» **TASK GOAL**: Each line in the entries below that holds the string "setAlertVisible" must be copied.

+-------+

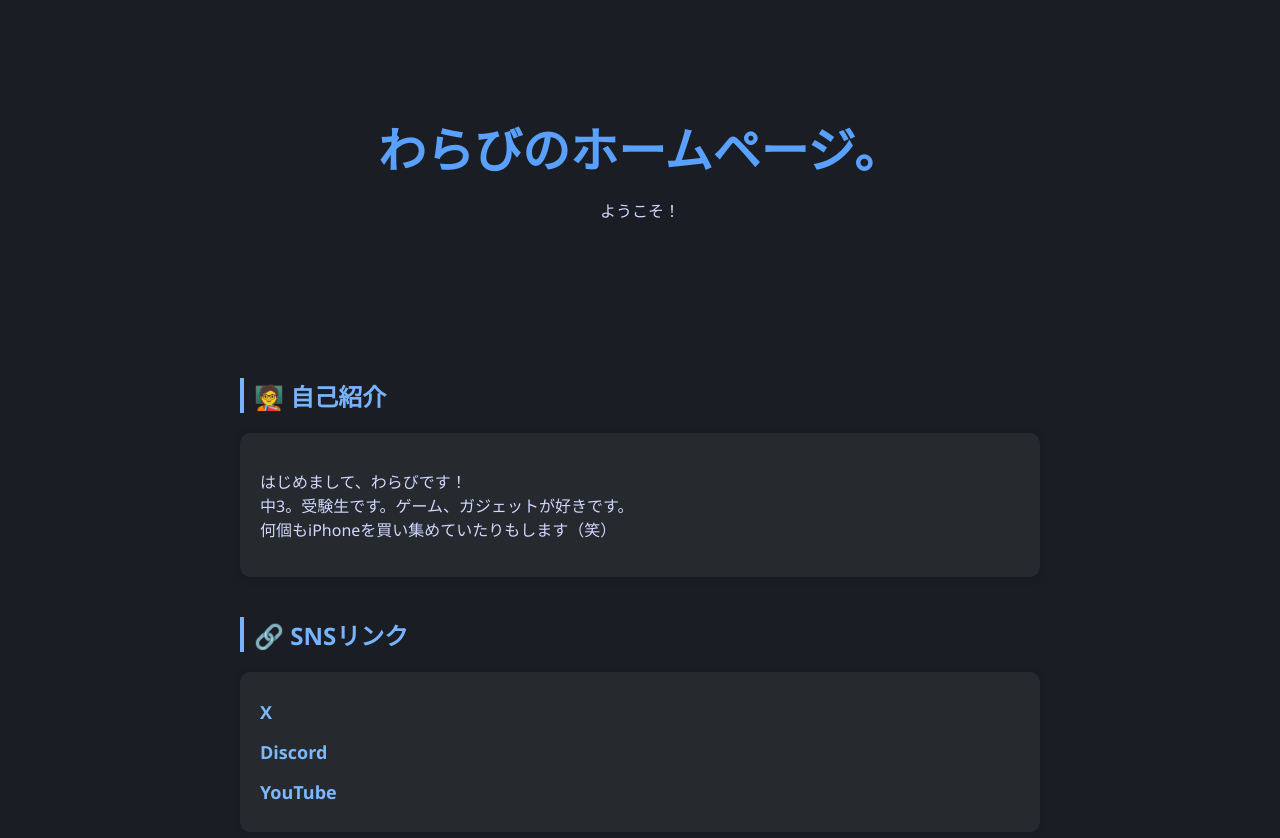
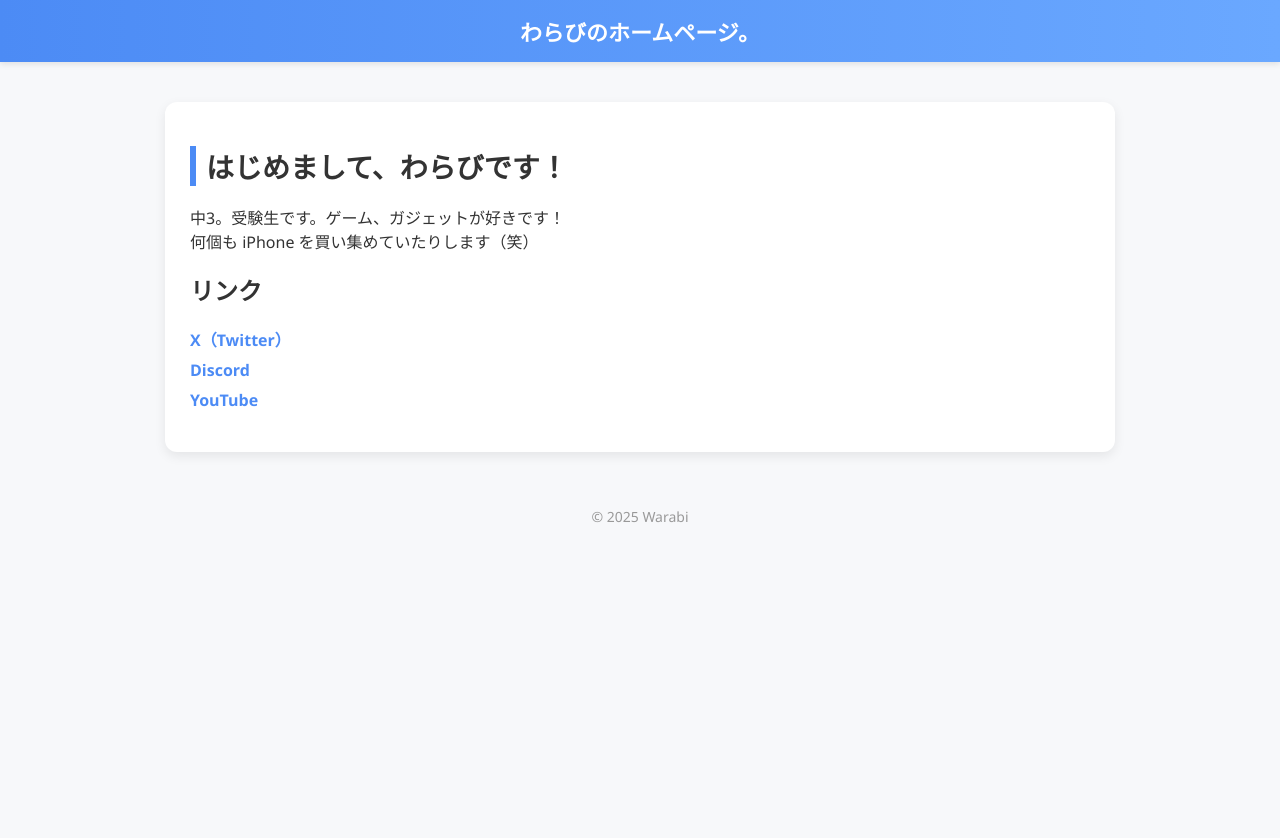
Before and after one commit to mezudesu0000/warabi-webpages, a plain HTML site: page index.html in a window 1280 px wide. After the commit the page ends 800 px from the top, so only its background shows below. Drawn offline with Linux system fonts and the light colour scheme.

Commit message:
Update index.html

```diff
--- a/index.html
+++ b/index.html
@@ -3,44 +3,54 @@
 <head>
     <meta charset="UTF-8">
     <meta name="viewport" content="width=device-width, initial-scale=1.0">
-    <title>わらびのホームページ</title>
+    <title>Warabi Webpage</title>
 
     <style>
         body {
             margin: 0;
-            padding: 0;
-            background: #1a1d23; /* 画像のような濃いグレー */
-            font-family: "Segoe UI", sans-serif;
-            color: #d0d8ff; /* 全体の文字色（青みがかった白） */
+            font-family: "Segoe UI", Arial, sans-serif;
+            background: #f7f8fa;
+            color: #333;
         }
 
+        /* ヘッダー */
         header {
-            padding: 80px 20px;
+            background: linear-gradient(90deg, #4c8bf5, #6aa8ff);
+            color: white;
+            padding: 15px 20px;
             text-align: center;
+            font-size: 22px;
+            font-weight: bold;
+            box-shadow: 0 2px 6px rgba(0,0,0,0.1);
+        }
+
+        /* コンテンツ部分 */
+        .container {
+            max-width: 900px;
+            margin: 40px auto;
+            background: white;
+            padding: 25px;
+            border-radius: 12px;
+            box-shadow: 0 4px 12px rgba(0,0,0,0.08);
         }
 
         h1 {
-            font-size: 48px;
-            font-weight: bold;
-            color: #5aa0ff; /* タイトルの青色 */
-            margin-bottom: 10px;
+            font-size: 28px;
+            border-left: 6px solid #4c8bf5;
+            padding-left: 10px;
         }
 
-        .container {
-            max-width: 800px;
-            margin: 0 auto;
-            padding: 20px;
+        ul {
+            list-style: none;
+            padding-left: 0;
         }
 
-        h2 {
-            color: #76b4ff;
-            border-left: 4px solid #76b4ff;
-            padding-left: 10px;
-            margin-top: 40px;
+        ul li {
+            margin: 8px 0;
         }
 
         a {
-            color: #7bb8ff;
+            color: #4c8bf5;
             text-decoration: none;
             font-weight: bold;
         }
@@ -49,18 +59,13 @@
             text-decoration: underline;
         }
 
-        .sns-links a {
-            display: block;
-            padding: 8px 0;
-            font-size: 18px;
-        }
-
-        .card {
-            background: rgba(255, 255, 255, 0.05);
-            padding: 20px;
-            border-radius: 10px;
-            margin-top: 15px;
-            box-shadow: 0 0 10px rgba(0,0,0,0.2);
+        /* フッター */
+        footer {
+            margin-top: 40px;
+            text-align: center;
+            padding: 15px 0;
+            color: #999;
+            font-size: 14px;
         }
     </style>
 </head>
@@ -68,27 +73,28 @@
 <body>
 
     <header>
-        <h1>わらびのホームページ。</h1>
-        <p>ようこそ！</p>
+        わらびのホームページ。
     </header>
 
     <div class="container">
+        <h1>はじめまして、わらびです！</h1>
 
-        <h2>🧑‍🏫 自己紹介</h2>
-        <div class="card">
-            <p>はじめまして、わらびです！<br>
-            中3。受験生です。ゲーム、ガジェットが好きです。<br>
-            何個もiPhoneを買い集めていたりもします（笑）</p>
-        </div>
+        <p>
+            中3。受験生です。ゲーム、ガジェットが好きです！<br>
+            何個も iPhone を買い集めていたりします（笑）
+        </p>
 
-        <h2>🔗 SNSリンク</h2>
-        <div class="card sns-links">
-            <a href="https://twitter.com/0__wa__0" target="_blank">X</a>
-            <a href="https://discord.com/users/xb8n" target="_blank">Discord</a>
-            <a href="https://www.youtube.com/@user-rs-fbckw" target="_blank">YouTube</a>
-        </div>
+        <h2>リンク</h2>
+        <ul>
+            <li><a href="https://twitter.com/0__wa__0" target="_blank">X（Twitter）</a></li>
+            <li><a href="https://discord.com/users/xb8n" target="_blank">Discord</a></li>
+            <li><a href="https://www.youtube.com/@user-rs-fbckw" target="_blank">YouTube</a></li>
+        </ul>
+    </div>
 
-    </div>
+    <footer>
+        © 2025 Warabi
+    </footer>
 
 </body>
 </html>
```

+-------+

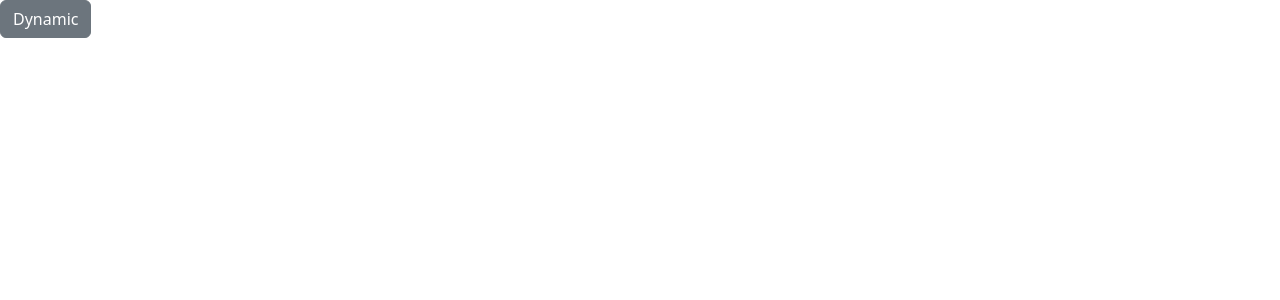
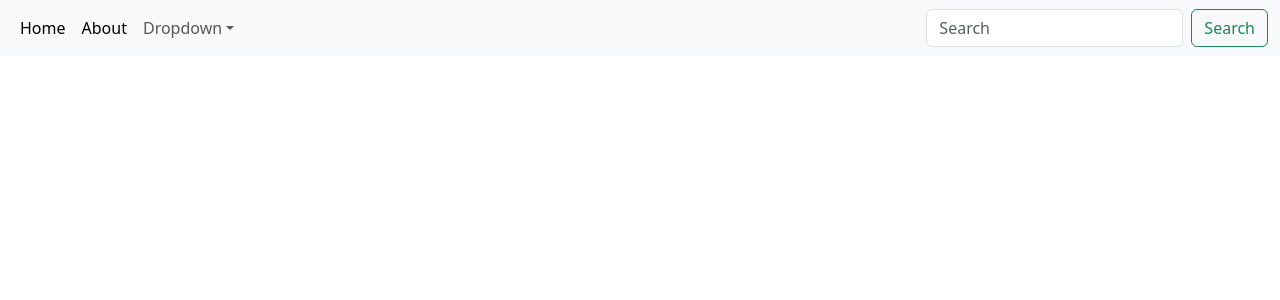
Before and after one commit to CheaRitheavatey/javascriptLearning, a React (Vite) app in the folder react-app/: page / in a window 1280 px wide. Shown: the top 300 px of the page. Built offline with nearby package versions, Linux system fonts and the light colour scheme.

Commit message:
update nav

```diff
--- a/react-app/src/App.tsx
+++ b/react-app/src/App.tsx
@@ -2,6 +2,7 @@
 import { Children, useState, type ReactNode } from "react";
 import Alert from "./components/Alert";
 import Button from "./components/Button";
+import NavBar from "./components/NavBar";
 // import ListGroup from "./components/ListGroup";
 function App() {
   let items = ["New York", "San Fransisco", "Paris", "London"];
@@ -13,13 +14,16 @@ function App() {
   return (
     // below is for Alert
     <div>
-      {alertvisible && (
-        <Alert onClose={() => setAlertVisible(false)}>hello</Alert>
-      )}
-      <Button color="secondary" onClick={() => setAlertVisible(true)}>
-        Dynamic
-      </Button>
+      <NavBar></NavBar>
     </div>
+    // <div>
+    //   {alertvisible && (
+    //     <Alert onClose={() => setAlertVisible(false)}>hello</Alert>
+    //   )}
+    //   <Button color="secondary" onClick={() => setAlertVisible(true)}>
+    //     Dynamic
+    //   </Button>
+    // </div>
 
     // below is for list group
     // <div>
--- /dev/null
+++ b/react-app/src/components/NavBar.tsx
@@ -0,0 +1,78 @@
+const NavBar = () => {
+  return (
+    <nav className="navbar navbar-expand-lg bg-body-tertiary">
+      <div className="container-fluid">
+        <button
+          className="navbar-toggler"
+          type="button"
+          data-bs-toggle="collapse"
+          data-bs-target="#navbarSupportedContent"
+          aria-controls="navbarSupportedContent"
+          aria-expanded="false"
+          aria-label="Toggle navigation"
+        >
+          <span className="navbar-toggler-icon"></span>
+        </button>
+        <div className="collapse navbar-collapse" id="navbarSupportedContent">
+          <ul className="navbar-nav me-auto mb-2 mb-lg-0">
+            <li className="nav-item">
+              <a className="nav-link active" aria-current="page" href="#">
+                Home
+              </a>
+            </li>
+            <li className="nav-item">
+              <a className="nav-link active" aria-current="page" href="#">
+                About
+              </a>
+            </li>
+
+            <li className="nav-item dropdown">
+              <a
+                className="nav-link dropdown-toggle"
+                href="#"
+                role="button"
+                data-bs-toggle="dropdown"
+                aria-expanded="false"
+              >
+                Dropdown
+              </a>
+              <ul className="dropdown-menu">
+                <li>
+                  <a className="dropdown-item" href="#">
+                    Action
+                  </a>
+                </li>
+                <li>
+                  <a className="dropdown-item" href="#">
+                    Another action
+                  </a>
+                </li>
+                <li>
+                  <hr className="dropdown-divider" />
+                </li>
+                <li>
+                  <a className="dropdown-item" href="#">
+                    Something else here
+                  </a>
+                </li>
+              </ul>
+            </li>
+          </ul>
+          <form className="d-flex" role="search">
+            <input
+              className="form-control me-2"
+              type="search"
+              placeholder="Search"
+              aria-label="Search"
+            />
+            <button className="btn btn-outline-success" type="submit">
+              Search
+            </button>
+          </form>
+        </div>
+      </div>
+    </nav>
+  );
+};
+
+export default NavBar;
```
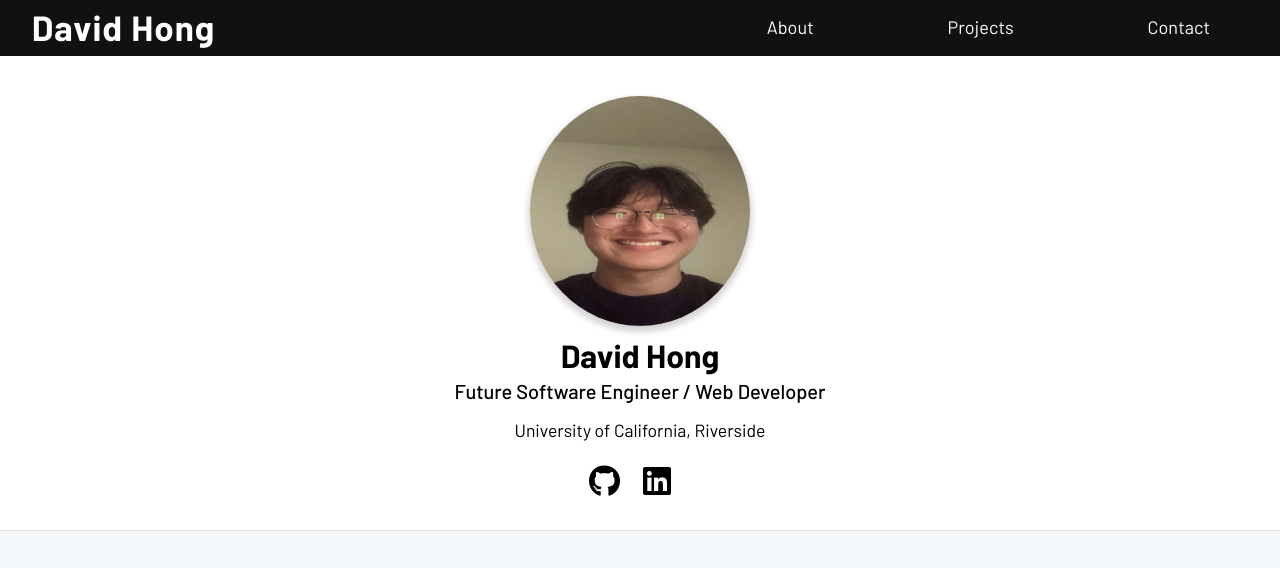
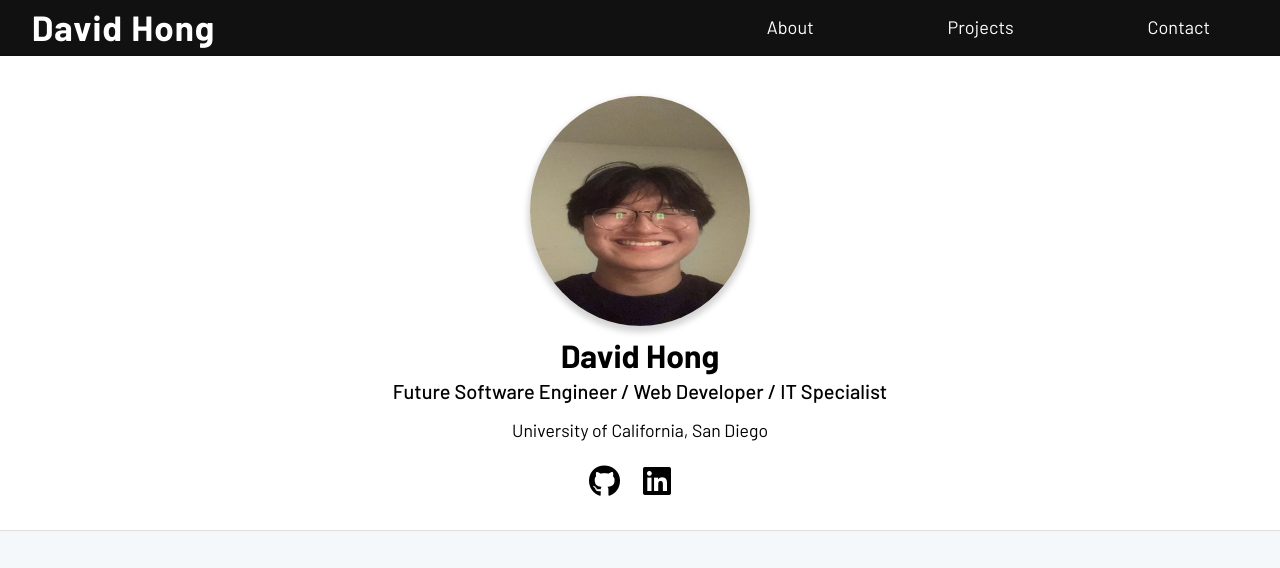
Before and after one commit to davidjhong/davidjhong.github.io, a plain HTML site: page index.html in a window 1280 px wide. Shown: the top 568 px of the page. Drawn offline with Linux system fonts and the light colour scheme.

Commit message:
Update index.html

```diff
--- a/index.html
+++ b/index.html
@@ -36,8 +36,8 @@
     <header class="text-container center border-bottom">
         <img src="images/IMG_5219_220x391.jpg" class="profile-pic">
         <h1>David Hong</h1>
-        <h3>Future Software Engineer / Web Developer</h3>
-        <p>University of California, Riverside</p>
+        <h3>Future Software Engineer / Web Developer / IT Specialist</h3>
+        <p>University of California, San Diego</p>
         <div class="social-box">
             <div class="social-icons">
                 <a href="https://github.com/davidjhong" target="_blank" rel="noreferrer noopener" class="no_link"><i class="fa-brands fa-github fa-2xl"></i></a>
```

+-------+

» **SOLUTION**:
-        <Alert onClose={() => setAlertVisible(false)}>hello</Alert>
-      <Button color="secondary" onClick={() => setAlertVisible(true)}>
+    //     <Alert onClose={() => setAlertVisible(false)}>hello</Alert>
+    //   <Button color="secondary" onClick={() => setAlertVisible(true)}>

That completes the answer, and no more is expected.